• [INSTRUCTIONS TO FOLLOW]: Go through the entries below and count the lines where "labels" occurs. Give nothing but that number.

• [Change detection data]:
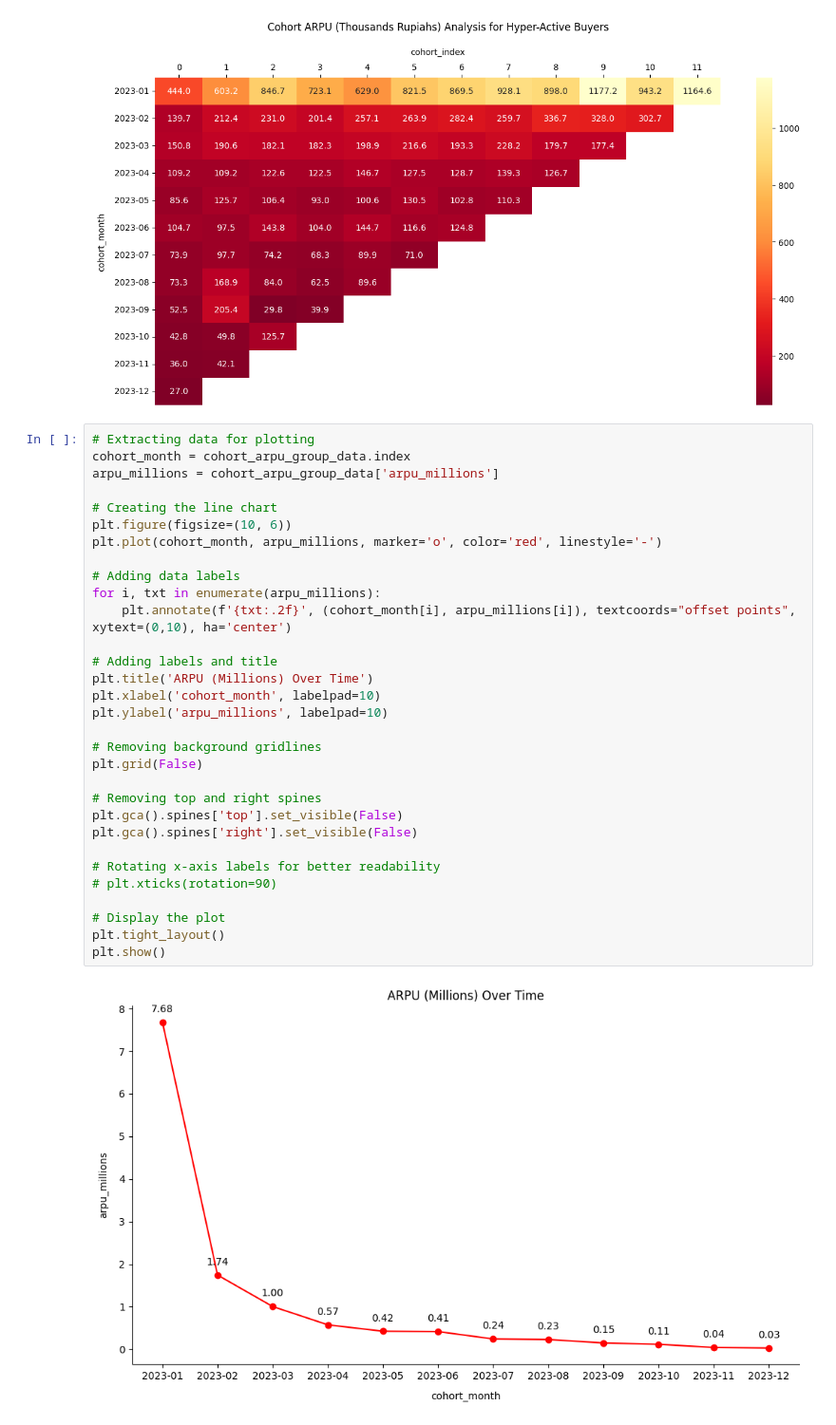
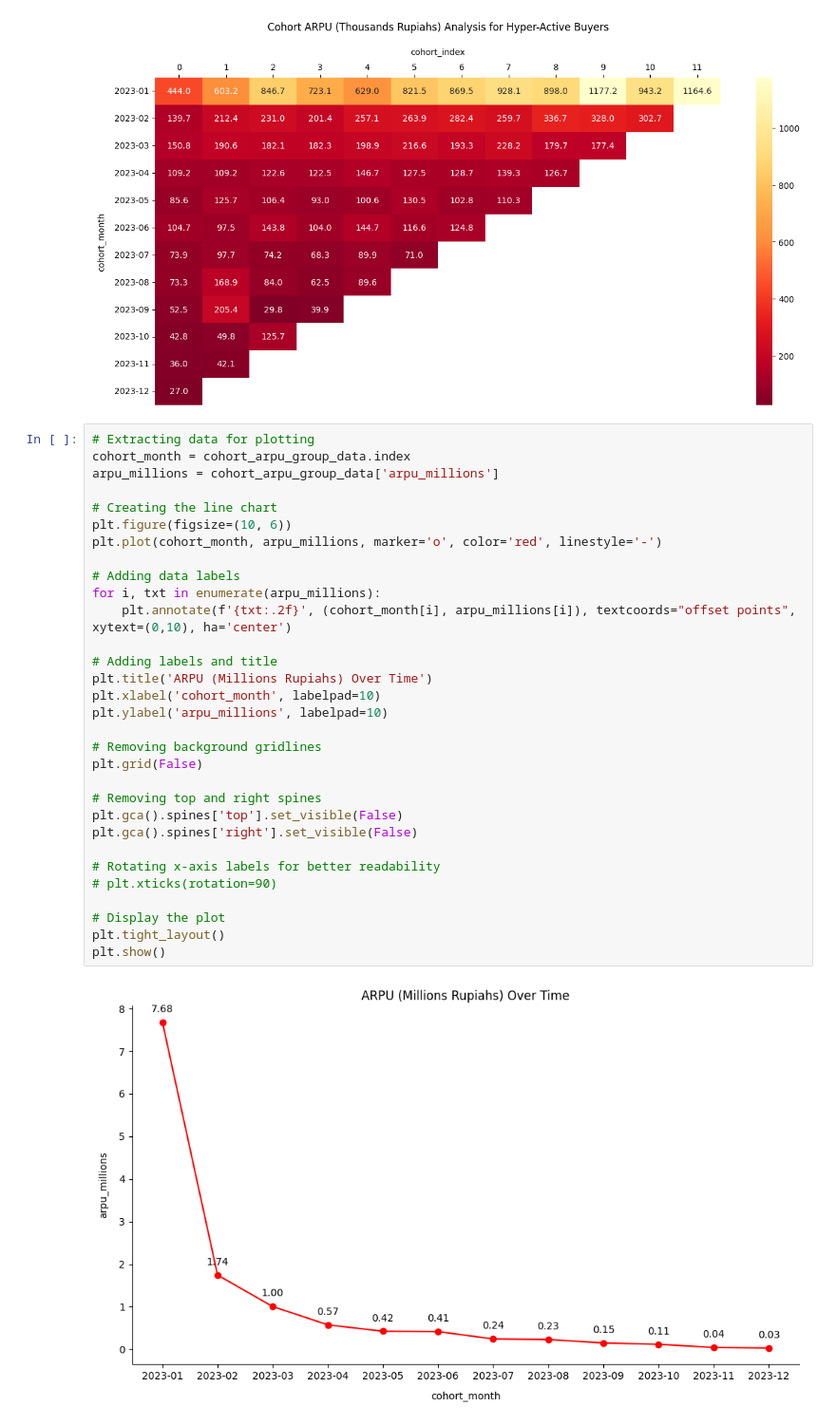
Before and after one commit to arguto1993/b2bcommerce, a Jupyter notebook: 3. cohort/cohort_buyer_hyper.ipynb, the cells around one changed output. Shown at 95% size. Saved outputs shown, nothing was run; the diff lists cells and outputs as text.

```diff
--- a/3. cohort/cohort_buyer_hyper.ipynb
+++ b/3. cohort/cohort_buyer_hyper.ipynb
@@ -569,32 +569,32 @@ plt.show()
 # Extracting data for plotting
 cohort_month = cohort_arpu_group_data.index
 arpu_millions = cohort_arpu_group_data['arpu_millions']
 
 # Creating the line chart
 plt.figure(figsize=(10, 6))
 plt.plot(cohort_month, arpu_millions, marker='o', color='red', linestyle='-')
 
 # Adding data labels
 for i, txt in enumerate(arpu_millions):
     plt.annotate(f'{txt:.2f}', (cohort_month[i], arpu_millions[i]), textcoords="offset points", xytext=(0,10), ha='center')
 
 # Adding labels and title
-plt.title('ARPU (Millions) Over Time')
+plt.title('ARPU (Millions Rupiahs) Over Time')
 plt.xlabel('cohort_month', labelpad=10)
 plt.ylabel('arpu_millions', labelpad=10)
 
 # Removing background gridlines
 plt.grid(False)
 
 # Removing top and right spines
 plt.gca().spines['top'].set_visible(False)
 plt.gca().spines['right'].set_visible(False)
 
 # Rotating x-axis labels for better readability
 # plt.xticks(rotation=90)
 
 # Display the plot
 plt.tight_layout()
 plt.show()
 # %% [output]
-[figure, old version]
+[figure, new version]
```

• [THE COMPLETED TASK]: 3